# Exercise description:
Report every line of the listing below in which the string "Pages" occurs.

# Records shown:
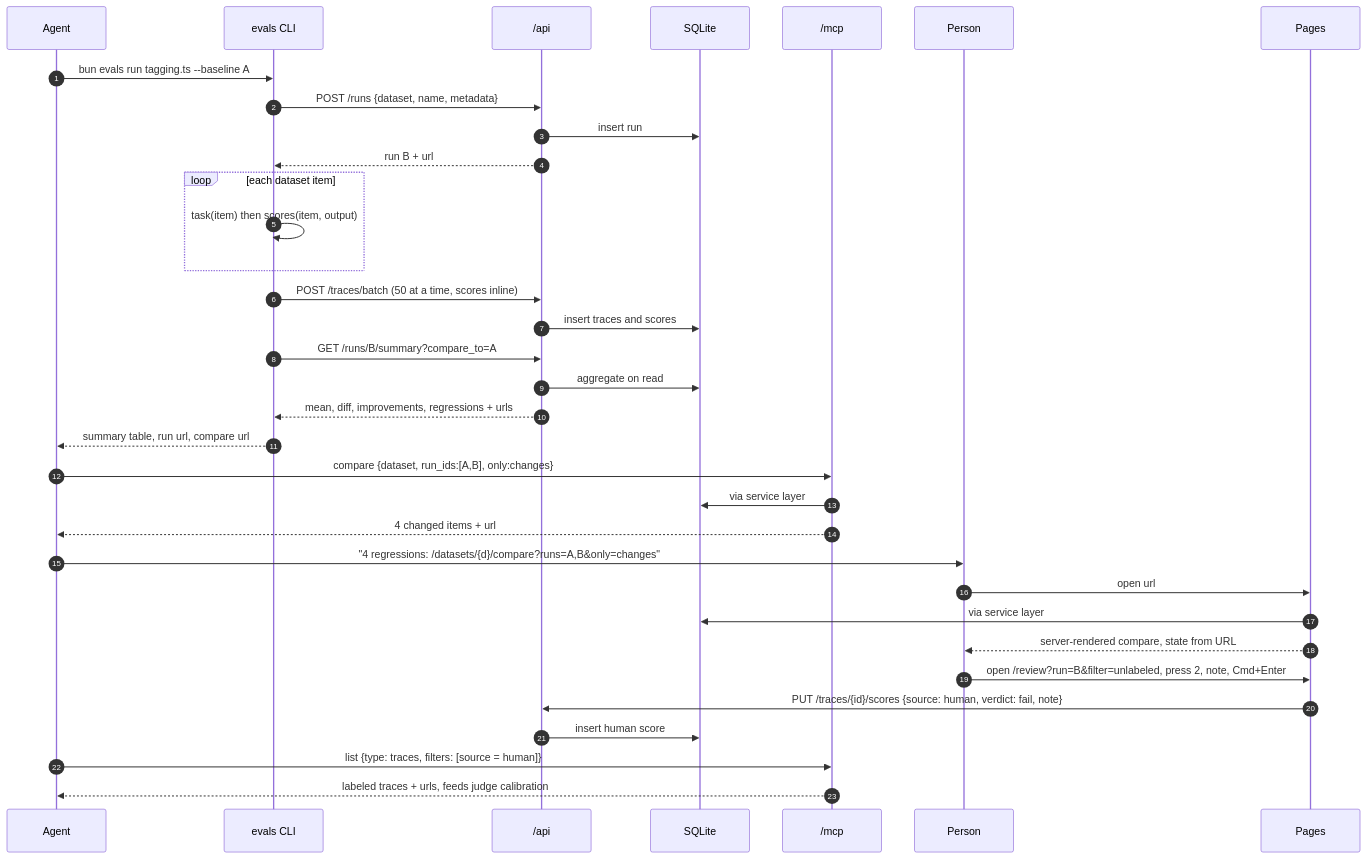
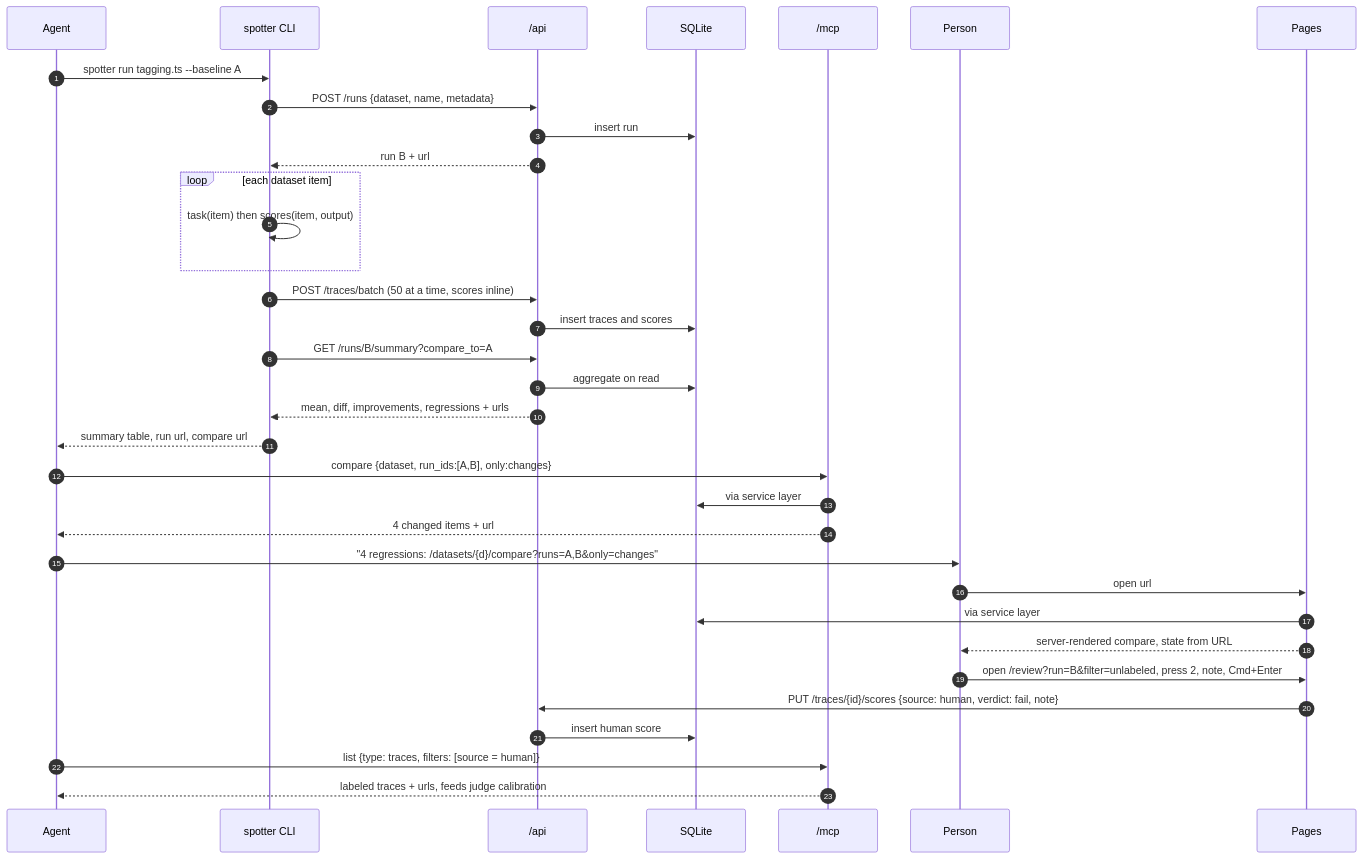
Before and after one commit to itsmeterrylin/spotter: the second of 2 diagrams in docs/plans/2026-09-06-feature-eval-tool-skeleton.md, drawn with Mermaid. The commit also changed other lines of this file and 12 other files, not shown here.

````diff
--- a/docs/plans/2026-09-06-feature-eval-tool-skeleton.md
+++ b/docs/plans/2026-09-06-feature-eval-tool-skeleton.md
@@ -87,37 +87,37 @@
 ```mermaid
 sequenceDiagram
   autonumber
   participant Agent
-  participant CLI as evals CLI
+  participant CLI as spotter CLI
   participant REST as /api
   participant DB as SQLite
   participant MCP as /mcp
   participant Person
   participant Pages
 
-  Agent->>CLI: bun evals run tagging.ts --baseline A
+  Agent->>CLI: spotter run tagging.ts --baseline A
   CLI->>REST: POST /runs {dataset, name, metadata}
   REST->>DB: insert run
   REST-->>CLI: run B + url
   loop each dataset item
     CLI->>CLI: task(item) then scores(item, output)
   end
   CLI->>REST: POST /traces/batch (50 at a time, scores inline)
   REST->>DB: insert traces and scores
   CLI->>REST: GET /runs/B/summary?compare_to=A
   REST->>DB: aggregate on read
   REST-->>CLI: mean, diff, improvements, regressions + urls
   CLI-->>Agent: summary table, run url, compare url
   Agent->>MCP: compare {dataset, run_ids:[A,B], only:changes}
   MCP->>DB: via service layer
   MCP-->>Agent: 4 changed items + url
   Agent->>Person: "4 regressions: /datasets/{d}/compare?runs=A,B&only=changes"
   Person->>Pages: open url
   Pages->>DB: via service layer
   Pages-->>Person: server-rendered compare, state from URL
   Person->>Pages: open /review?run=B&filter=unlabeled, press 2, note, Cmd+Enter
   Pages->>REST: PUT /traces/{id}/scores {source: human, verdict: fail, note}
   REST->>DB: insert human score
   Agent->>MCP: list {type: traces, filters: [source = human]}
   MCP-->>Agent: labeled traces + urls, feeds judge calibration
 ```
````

# Solved problem:
   participant Pages
   Person->>Pages: open url
   Pages->>DB: via service layer
   Pages-->>Person: server-rendered compare, state from URL
   Person->>Pages: open /review?run=B&filter=unlabeled, press 2, note, Cmd+Enter
   Pages->>REST: PUT /traces/{id}/scores {source: human, verdict: fail, note}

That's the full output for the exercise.